This disposition provides that divorced fall under Italian jurisdiction when one of the two spouses is an Italian citizen or the wedding has been celebrated in Italy.
Nonetheless, this rule can be derogated according to two different Regulations of the European Union.
First of all, Council Regulation (EC) No 2201/2003 concerning jurisdiction and the recognition and enforcement of judgments in matrimonial matters and the matters of parental responsibility provides at Article 3 that matters relating to divorce and legal separation shall lie with the courts of the Member State
(a) in whose territory:
- the spouses are habitually resident, or
- the spouses were last habitually resident, insofar as one of them still resides there, or
- the respondent is habitually resident, or
- in the event of a joint application, either of the spouses is habitually resident, or
- the applicant is habitually resident if he or she resided there for at least a year immediately before the application was made, or
- the applicant is habitually resident if he or she resided there for at least six months immediately before the application was made and is a national of the Member State in question;

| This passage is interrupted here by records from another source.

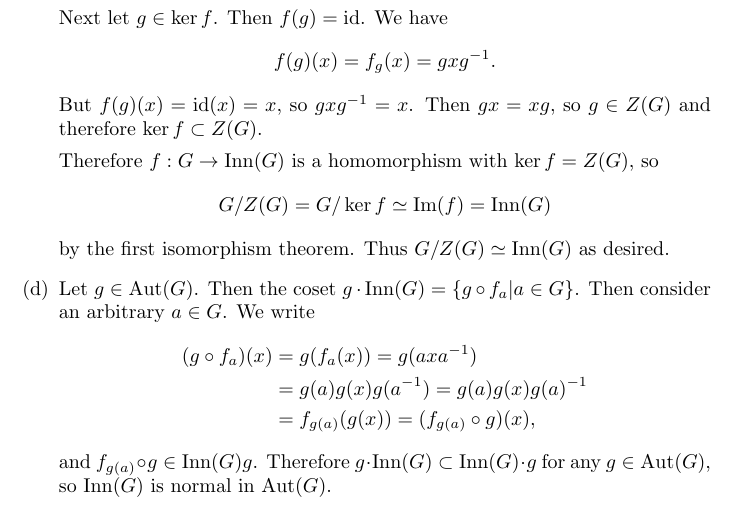
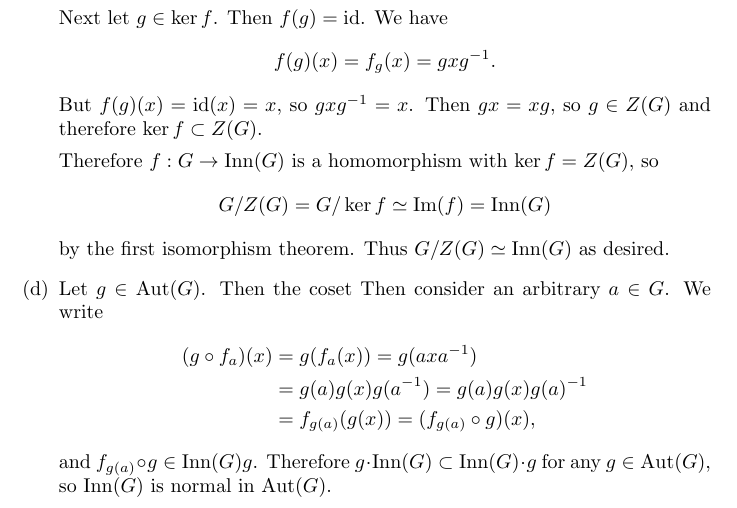
Before and after one commit to csboling/studies, a LaTeX problem sheet (msu/fall2014/math818/hw/hw1/tex/hw1.tex): part of page 7 of 13, cut so that both start at the same text. Compiled offline with pdfLaTeX.

Commit message:
presentation for 9/15, notes, me851 and mth818 hw

```diff
--- a/msu/fall2014/math818/hw/hw1/tex/hw1.tex
+++ b/msu/fall2014/math818/hw/hw1/tex/hw1.tex
@@ -328,7 +328,6 @@ $f_a : G \to G$ given by $f_a(x) = axa^{-1}$ (``conjugation by a'').
            }
       \item{
         Let $g \in \mathrm{Aut}(G)$. Then the coset
-        $g \cdot \mathrm{Inn}(G) = \{ g \circ f_a | a \in G \}$.
         Then consider an arbitrary $a \in G$. We write
         \begin{align*}
           (g \circ f_a)(x)
```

As a consequence, it is sufficient to the applicant to reside in another Member State for at least one year before the application is made or six month (if one of the two spouses of your case has a double nationality of another Member State).
Accordingly, Regulation N. 1259/2010 (entered into force in 22nd november 2012) allows international couples to agree in advance which law would apply to their divorce or legal separation as long as the agreed law is the law of the Member State with which they have a closer connection. For "closer connection" should be intended, under Article 5:
(a) the law of the State where the spouses are habitually resident at the time the agreement is concluded; or
(b) the law of the State where the spouses were last habitually resident, in so far as one of them still resides there at the time the agreement is concluded; or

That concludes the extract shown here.